**Required work:**
Below are records to be repeated exactly. Leave their pictures behind.

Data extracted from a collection

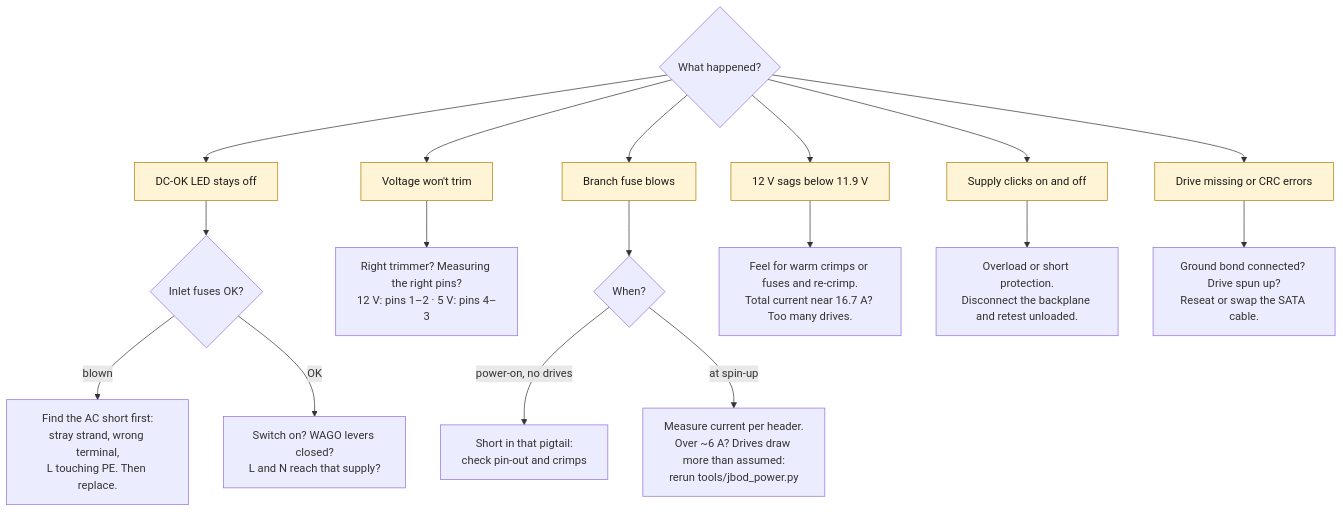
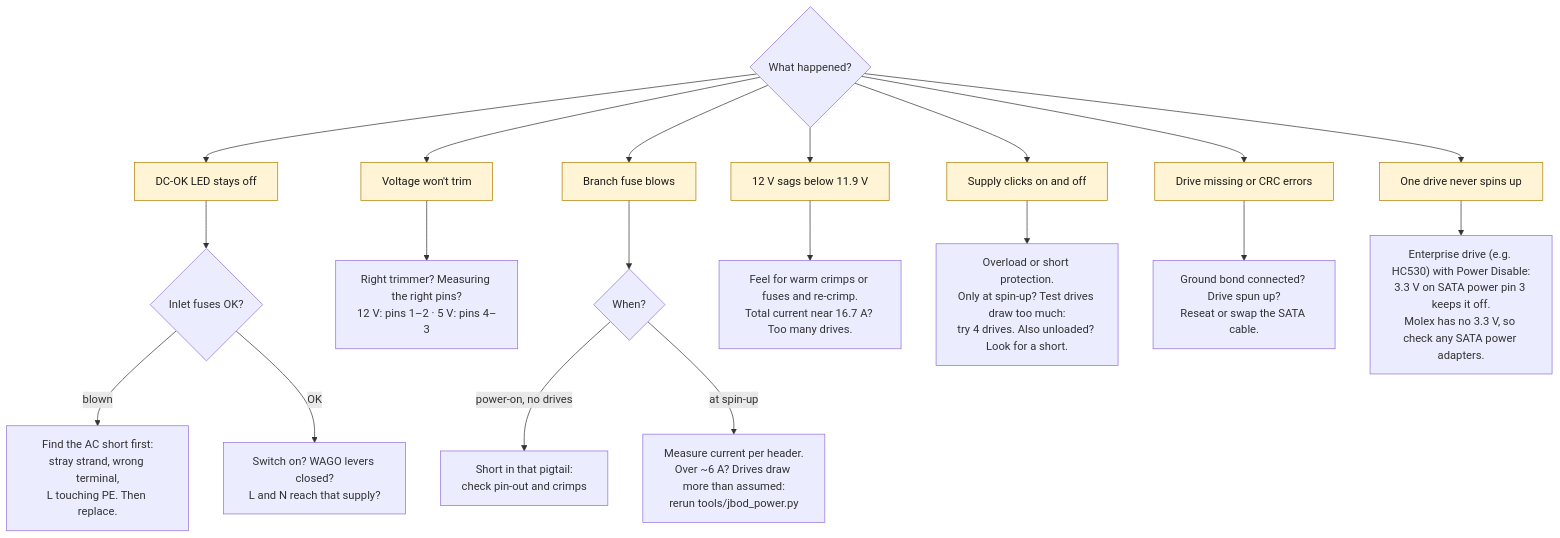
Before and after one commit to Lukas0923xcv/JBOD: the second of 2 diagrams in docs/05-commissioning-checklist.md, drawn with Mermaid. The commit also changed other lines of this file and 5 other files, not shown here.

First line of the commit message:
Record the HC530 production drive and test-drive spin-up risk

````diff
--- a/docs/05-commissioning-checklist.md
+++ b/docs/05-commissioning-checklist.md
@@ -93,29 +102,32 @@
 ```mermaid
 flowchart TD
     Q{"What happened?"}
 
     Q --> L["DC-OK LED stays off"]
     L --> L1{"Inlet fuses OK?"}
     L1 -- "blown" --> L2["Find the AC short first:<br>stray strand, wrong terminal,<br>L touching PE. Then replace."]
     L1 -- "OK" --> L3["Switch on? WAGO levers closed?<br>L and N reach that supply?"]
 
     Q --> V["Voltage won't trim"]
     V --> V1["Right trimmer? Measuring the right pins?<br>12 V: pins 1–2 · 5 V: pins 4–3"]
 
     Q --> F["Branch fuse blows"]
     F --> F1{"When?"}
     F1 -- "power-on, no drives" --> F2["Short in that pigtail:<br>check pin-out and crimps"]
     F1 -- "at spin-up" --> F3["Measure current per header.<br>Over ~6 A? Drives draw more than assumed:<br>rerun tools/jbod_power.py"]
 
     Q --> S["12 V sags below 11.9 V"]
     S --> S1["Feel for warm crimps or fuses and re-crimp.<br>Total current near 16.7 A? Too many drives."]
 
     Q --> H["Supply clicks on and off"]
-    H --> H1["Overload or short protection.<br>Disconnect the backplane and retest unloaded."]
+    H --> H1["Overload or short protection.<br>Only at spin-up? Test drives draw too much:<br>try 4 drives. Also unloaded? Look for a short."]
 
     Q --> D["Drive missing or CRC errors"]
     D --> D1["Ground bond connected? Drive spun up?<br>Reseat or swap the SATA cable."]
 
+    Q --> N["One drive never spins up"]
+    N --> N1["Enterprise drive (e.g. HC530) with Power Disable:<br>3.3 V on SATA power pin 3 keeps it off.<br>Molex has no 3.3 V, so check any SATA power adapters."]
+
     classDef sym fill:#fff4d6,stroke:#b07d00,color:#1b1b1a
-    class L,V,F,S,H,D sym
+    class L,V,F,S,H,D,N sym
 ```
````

**Answer section:**
Before and after one commit to Lukas0923xcv/JBOD: the second of 2 diagrams in docs/05-commissioning-checklist.md, drawn with Mermaid. The commit also changed other lines of this file and 5 other files, not shown here.

First line of the commit message:
Record the HC530 production drive and test-drive spin-up risk

````diff
--- a/docs/05-commissioning-checklist.md
+++ b/docs/05-commissioning-checklist.md
@@ -93,29 +102,32 @@
 ```mermaid
 flowchart TD
     Q{"What happened?"}
 
     Q --> L["DC-OK LED stays off"]
     L --> L1{"Inlet fuses OK?"}
     L1 -- "blown" --> L2["Find the AC short first:<br>stray strand, wrong terminal,<br>L touching PE. Then replace."]
     L1 -- "OK" --> L3["Switch on? WAGO levers closed?<br>L and N reach that supply?"]
 
     Q --> V["Voltage won't trim"]
     V --> V1["Right trimmer? Measuring the right pins?<br>12 V: pins 1–2 · 5 V: pins 4–3"]
 
     Q --> F["Branch fuse blows"]
     F --> F1{"When?"}
     F1 -- "power-on, no drives" --> F2["Short in that pigtail:<br>check pin-out and crimps"]
     F1 -- "at spin-up" --> F3["Measure current per header.<br>Over ~6 A? Drives draw more than assumed:<br>rerun tools/jbod_power.py"]
 
     Q --> S["12 V sags below 11.9 V"]
     S --> S1["Feel for warm crimps or fuses and re-crimp.<br>Total current near 16.7 A? Too many drives."]
 
     Q --> H["Supply clicks on and off"]
-    H --> H1["Overload or short protection.<br>Disconnect the backplane and retest unloaded."]
+    H --> H1["Overload or short protection.<br>Only at spin-up? Test drives draw too much:<br>try 4 drives. Also unloaded? Look for a short."]
 
     Q --> D["Drive missing or CRC errors"]
     D --> D1["Ground bond connected? Drive spun up?<br>Reseat or swap the SATA cable."]
 
+    Q --> N["One drive never spins up"]
+    N --> N1["Enterprise drive (e.g. HC530) with Power Disable:<br>3.3 V on SATA power pin 3 keeps it off.<br>Molex has no 3.3 V, so check any SATA power adapters."]
+
     classDef sym fill:#fff4d6,stroke:#b07d00,color:#1b1b1a
-    class L,V,F,S,H,D sym
+    class L,V,F,S,H,D,N sym
 ```
````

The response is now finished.